Curious Why Benz Micro Slid Into Obscurity

I remember there was a time when Benz Micro was one of the more prominent cartridge manufacturers out there. The Ace and Glider sure were popular cartridges. Then there was a hiatus in production. The company recognition seems to have never recovered. There are still new cartridges for sale on the various sites. But none of ther upper tier cartridges seem to gather the same recognition or praise that the earlier cartridges did. 

Is perception of them changed that much, or is it the fact that the brand has aged out? Are the designs that dated to where people no longer believe quality and value are there?


Great thread, I'm learning all about my Benz Gliders! I've got one of the originals, .9mv output with no letter/number on it, and an H2 which is, I think 2.5mv output. I'm currently using the .9mv OG Glider with a Graham Slee Gram Amp 2SE and a Lounge Copla headamp. It sounds really nice but I feel like I'm not hearing all this cartridge can do. Would the right SUT do, or is the Graham Amp too much of a limitation? And if a SUT would do, which one for this cart? The SUT math just... well it hurts my brain to be honest. Rest of my system is a rewired Rega RB300, Linn LP12, Schiit Aegir, Zu DW6.

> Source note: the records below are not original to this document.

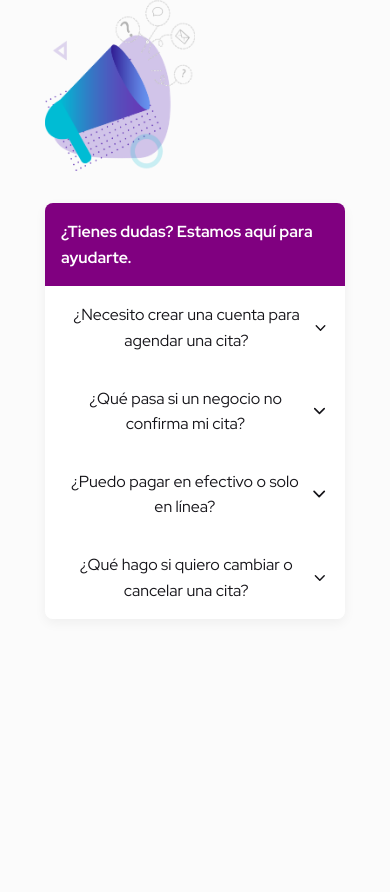
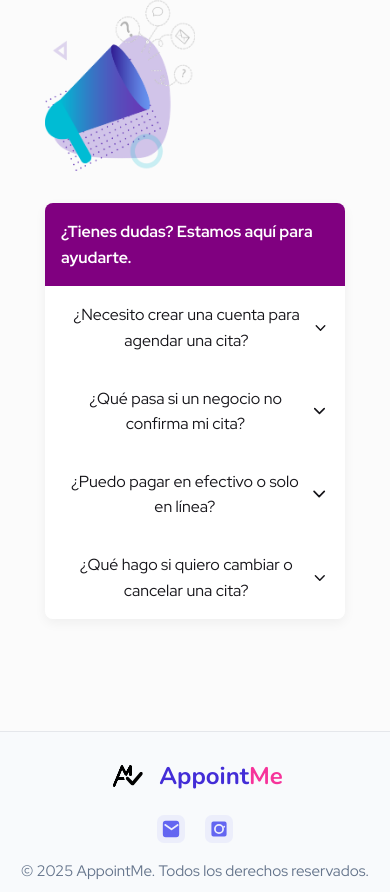
Before and after one commit to AppointMe/prototype-marketing, a Vue app in the folder frontend/: page /clients in a window 390 px wide. Shown: the part 4156-5048 px from the top of the page. Before the commit the page ends 4839 px from the top, so only its background shows below. Built offline with nearby package versions, Linux system fonts and the light colour scheme; no server answers; what pocketbase would draw is missing.

Commit message:
Add and style Footer component on landing pages
Introduced a new Footer component with branding, social links, and responsive styles. Integrated the Footer into both ClientsLanding and PartnersLanding pages to provide consistent site-wide footer content.

```diff
--- a/frontend/src/components/common/Footer.vue
+++ b/frontend/src/components/common/Footer.vue
@@ -1,11 +1,122 @@
-<script setup lang="ts">
-
+<script setup>
+import logo from '@/assets/icons/appointme.svg'
 </script>
 
 <template>
-
+  <footer class="footer">
+    <div class="footer-content">
+      <div class="footer-brand">
+        <img :src="logo" alt="AppointMe Logo" class="footer-logo" />
+        <h1 class="text-2xl font-bold font-heading">
+          <a href="#hero" class="flex items-center">
+            <span class="text-indigo-700">Appoint</span><span class="text-pink-500">Me</span>
+          </a>
+        </h1>
+      </div>
+      <div class="footer-social">
+        <a href="mailto:info@appointme.today" class="footer-icon" aria-label="Email">
+          <svg width="28" height="28" viewBox="0 0 24 24">
+            <rect width="24" height="24" rx="6" fill="#6366F1" fill-opacity="0.08"/>
+            <path d="M5 7.5A2.5 2.5 0 0 1 7.5 5h9A2.5 2.5 0 0 1 19 7.5v9a2.5 2.5 0 0 1-2.5 2.5h-9A2.5 2.5 0 0 1 5 16.5v-9Zm2.28.22a.75.75 0 0 0-.53 1.41l5.25 3.75a.75.75 0 0 0 .9 0l5.25-3.75a.75.75 0 1 0-.88-1.22l-4.8 3.43-4.8-3.43a.75.75 0 0 0-.39-.19Z" fill="#6366F1"/>
+          </svg>
+        </a>
+        <a href="https://www.instagram.com/appointme2day/" target="_blank" rel="noopener" class="footer-icon" aria-label="Instagram">
+          <svg width="28" height="28" viewBox="0 0 24 24">
+            <rect width="24" height="24" rx="6" fill="#6366F1" fill-opacity="0.08"/>
+            <path d="M16.75 5.5h-9.5A1.75 1.75 0 0 0 5.5 7.25v9.5A1.75 1.75 0 0 0 7.25 18.5h9.5A1.75 1.75 0 0 0 18.5 16.75v-9.5A1.75 1.75 0 0 0 16.75 5.5Zm-4.75 2.25a4.25 4.25 0 1 1 0 8.5 4.25 4.25 0 0 1 0-8.5Zm0 1.5a2.75 2.75 0 1 0 0 5.5 2.75 2.75 0 0 0 0-5.5Zm5.25.75a.75.75 0 1 1-1.5 0 .75.75 0 0 1 1.5 0Z" fill="#6366F1"/>
+          </svg>
+        </a>
+      </div>
+    </div>
+    <div class="footer-bottom">
+      <span>&copy; {{ new Date().getFullYear() }} AppointMe. Todos los derechos reservados.</span>
+    </div>
+  </footer>
 </template>
 
 <style scoped>
+.footer {
+  width: 100%;
+  background: #f8fafc;
+  border-top: 1px solid #e5e7eb;
+  padding: 2rem 0 1rem 0;
+  margin-top: 3rem;
+  display: flex;
+  flex-direction: column;
+  align-items: center;
+}
 
+.footer-content {
+  width: 100%;
+  max-width: 1200px;
+  padding: 0 2rem;
+  display: flex;
+  justify-content: space-between;
+  align-items: center;
+  flex-wrap: wrap;
+  gap: 2rem;
+}
+
+.footer-brand {
+  display: flex;
+  align-items: center;
+  gap: 0.75rem;
+}
+
+.footer-logo {
+  height: 2.5rem;
+  width: auto;
+}
+
+.footer-title {
+  font-size: 1.5rem;
+  font-weight: 700;
+  color: #6366F1;
+  letter-spacing: 0.02em;
+}
+
+.footer-social {
+  display: flex;
+  gap: 1.2rem;
+}
+
+.footer-icon {
+  display: flex;
+  align-items: center;
+  transition: transform 0.15s;
+}
+.footer-icon:hover {
+  transform: scale(1.12);
+}
+
+.footer-bottom {
+  width: 100%;
+  text-align: center;
+  margin-top: 1.5rem;
+  color: #64748b;
+  font-size: 1rem;
+}
+
+/* Responsive styles */
+@media (max-width: 700px) {
+  .footer-content {
+    flex-direction: column;
+    align-items: center;
+    gap: 1.2rem;
+    padding: 0 1rem;
+  }
+  .footer-brand {
+    justify-content: center;
+  }
+  .footer-social {
+    justify-content: center;
+  }
+  .footer {
+    padding: 1.5rem 0 0.5rem 0;
+  }
+  .footer-bottom {
+    font-size: 0.95rem;
+    margin-top: 1rem;
+  }
+}
 </style>
--- a/frontend/src/pages/ClientsLanding.vue
+++ b/frontend/src/pages/ClientsLanding.vue
@@ -4,6 +4,7 @@
   import Features from '@components/sections/clients/Features.vue'
   import Testimonials from '@components/sections/clients/Testimonials.vue'
   import Faqs from '@components/sections/clients/Faqs.vue'
+  import Footer from "@components/common/Footer.vue";
 </script>
 
 <template>
@@ -13,6 +14,6 @@
     <Features />
     <Testimonials />
     <Faqs />
-
+    <Footer />
   </div>
 </template>
--- a/frontend/src/pages/PartnersLanding.vue
+++ b/frontend/src/pages/PartnersLanding.vue
@@ -6,6 +6,7 @@
   import Us from "@components/sections/partners/Us.vue";
   import Plans from "@components/sections/partners/Plans.vue";
   import Demo from "@components/sections/partners/Demo.vue";
+  import Footer from "@components/common/Footer.vue";
 </script>
 
 <template>
@@ -17,6 +18,7 @@
     <Us />
     <Plans />
     <Demo />
+    <Footer />
   </div>
 </template>
 
```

It’s impossible to help with your question about using a SUT with a Benz Glider, because there are so many versions of the Glider. Can you be more specific? What is the voltage output and what is the internal resistance or impedance? The original Glider was a high output MC. I found it underwhelming.

Sorry -- should have included the internal impedance as well. Output voltage is .9mv and Internal Impedance is 41 ohms. This is from the spec sheet included with the cartridge.

So if you used a 1:10 SUT, that would work because you would still be OK as far as the ratio of output R to input R. (If the MM phono stage provides a 47K ohm resistance at its input, a 1:10 SUT would result in the cartridge seeing a 470 ohm load, where the load is equal to the MM load resistance (47K) divided by the turns ratio squared, which is in this case, 100. 47,000/100 = 470 ohms, which is a bit more than 10X the 41 ohm internal resistance of the cartridge. However, the phono stage would then have to handle the nominal 9mV output of the cartridge plus SUT. Actually, most MM stages can do that, but beware of overloading the phono stage, because 9mV is correct for a specific stylus velocity. On complex music or during crescendos, the output of the cartridge might far exceed 9mV, and the stage might overload on peaks.